Mouthguard Policy Form for Sports Clubs
Sports Medicine Australia and the ADA Provide this “Mouthguard Policy” for your Sports club or School
To download & Print out the Form, click on ADASMA_mouthguardpolicy
If you play a contact sport, and a lot of Aussies do, you risk injuring your teeth.
Many sports have risk of contact and therefore serious dental injury. These sorts of injuries are often difficult to treat, and often involve a lifetime of expense.
The damage done
Mouthguards can protect you from some serious sporting injuries, such as broken jaws, fractured, cracked or knocked-out teeth, cut lips and tongues.
And you don’t just have to be playing obvious contact sports like rugby union, rugby league, AFL, hockey and boxing to sustain those kinds of injuries. Even non-contact sports like cricket, basketball, netball, touch football, skateboarding and soccer, carry a real risk of accidental collision, and resulting dental trauma.
How a mouthguard works
A custom-fitted mouthguard works by absorbing and spreading the impact of the damaging blow, and is fabricated based on an impression of your teeth and jaw taken by your dentist.

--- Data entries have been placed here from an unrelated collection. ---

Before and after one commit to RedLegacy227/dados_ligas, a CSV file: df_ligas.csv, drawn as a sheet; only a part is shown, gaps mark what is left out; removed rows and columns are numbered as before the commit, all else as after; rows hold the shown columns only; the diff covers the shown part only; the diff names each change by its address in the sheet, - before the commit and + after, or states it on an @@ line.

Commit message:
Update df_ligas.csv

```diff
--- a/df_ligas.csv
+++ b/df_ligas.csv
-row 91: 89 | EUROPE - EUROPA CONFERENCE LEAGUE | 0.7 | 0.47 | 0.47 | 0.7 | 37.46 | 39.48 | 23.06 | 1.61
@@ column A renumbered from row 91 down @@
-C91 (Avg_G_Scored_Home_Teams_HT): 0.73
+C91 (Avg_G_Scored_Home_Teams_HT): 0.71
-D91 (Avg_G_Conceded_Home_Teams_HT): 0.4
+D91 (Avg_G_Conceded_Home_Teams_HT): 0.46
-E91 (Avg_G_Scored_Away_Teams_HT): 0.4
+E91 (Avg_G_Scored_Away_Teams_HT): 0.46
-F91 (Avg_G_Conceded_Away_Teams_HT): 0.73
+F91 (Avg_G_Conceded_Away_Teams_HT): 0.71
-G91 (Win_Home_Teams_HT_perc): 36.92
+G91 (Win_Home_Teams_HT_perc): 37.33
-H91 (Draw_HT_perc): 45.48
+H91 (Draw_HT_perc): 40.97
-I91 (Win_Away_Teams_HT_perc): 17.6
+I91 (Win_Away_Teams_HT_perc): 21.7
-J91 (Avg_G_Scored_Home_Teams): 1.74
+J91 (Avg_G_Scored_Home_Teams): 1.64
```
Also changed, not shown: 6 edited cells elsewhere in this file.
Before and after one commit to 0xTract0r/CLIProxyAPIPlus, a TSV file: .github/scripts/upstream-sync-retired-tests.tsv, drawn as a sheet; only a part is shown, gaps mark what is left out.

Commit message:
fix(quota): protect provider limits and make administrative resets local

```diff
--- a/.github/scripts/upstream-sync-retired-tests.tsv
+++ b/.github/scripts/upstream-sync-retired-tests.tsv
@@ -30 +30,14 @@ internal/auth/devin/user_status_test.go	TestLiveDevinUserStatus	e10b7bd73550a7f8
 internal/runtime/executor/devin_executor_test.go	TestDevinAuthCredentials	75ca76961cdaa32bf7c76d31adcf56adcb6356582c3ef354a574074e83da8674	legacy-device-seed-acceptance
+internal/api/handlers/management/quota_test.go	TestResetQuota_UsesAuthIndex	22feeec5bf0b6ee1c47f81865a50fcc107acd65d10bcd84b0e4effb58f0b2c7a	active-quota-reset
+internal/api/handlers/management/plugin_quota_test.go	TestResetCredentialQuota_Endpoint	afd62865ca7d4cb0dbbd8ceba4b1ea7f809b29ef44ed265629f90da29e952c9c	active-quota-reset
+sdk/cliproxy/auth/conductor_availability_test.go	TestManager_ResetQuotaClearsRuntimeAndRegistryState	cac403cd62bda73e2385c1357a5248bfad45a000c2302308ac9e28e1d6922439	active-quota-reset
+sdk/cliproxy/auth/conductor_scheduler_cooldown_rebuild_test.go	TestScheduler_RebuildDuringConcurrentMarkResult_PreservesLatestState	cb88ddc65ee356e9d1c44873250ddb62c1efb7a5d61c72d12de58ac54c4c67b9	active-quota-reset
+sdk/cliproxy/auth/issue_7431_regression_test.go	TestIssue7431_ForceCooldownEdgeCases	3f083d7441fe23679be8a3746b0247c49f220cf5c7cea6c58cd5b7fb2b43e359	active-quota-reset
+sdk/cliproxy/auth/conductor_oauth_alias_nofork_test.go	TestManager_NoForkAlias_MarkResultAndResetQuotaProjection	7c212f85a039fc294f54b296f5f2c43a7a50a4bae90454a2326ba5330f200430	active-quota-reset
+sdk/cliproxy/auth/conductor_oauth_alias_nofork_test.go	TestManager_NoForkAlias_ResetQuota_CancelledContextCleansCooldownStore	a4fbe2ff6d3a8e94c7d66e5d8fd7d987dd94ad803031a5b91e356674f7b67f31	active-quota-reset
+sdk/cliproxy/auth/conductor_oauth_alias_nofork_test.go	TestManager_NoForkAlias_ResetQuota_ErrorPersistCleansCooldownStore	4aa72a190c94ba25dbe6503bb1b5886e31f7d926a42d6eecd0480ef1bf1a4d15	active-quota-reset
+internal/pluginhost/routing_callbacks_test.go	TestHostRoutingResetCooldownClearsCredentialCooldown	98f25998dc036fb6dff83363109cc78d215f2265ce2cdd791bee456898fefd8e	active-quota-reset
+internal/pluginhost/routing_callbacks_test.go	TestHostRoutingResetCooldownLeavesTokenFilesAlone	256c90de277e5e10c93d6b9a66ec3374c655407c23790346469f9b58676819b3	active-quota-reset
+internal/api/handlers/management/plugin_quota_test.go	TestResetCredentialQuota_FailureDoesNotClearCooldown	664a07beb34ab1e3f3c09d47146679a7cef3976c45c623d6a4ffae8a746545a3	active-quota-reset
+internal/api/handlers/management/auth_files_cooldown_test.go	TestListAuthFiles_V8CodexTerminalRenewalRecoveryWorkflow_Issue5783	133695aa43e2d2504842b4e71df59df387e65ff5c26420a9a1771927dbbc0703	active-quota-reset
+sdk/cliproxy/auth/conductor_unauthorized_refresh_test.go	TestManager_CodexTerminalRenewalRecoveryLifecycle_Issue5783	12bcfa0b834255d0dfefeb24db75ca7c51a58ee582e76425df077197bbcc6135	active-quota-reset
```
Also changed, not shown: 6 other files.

A mouthguard that is custom-fitted by your dentist is far superior to an over-the-counter mouthguard because it’s specially designed to fit the exact contours of your mouth, is resilient, balances your bite and allows speech and normal breathing. If properly used, stored, and checked by your dentist every year, a custom-fitted mouthguard should last several seasons.
In contrast, self-fitted, over-the-counter mouthguards, which include what are commonly known as boil-and-bite mouthguards, should not be used. They do not protect the teeth, are loosely fitted, impede breathing and speaking, and can even wedge in the back of the throat at impact which could be life threatening.
Wearing a custom-fitted mouthguard
Custom-fitted mouthguards, by virtue of their exact fit, let you talk normally, don’t restrict your breathing and stay firmly in place, allowing you to concentrate on playing the sport you love. You should consider it a mandatory part of your sporting equipment, no matter your age or experience.
To keep your mouthguard in tip-top working order, you’ll need to keep it out of the sun, wash it in cold water after use, keep on the supplied plastic model cast and get your dentist to make sure it’s still OK when you go in for your regular check-ups.
Only dental professionals can design and manufacture a custom-fitted mouthguard that provides adequte protection.
For tips on dealing with dental trauma, visit Dental Trauma and First Aid.
Mandatory mouthguard policy for clubs
If you are a club looking to put in place a mandatory mouthguard policy, you are welcome to download this form endorsed by both the ADA and Sports Medicine Australia (SMA).
Coronation House Dentist Nambour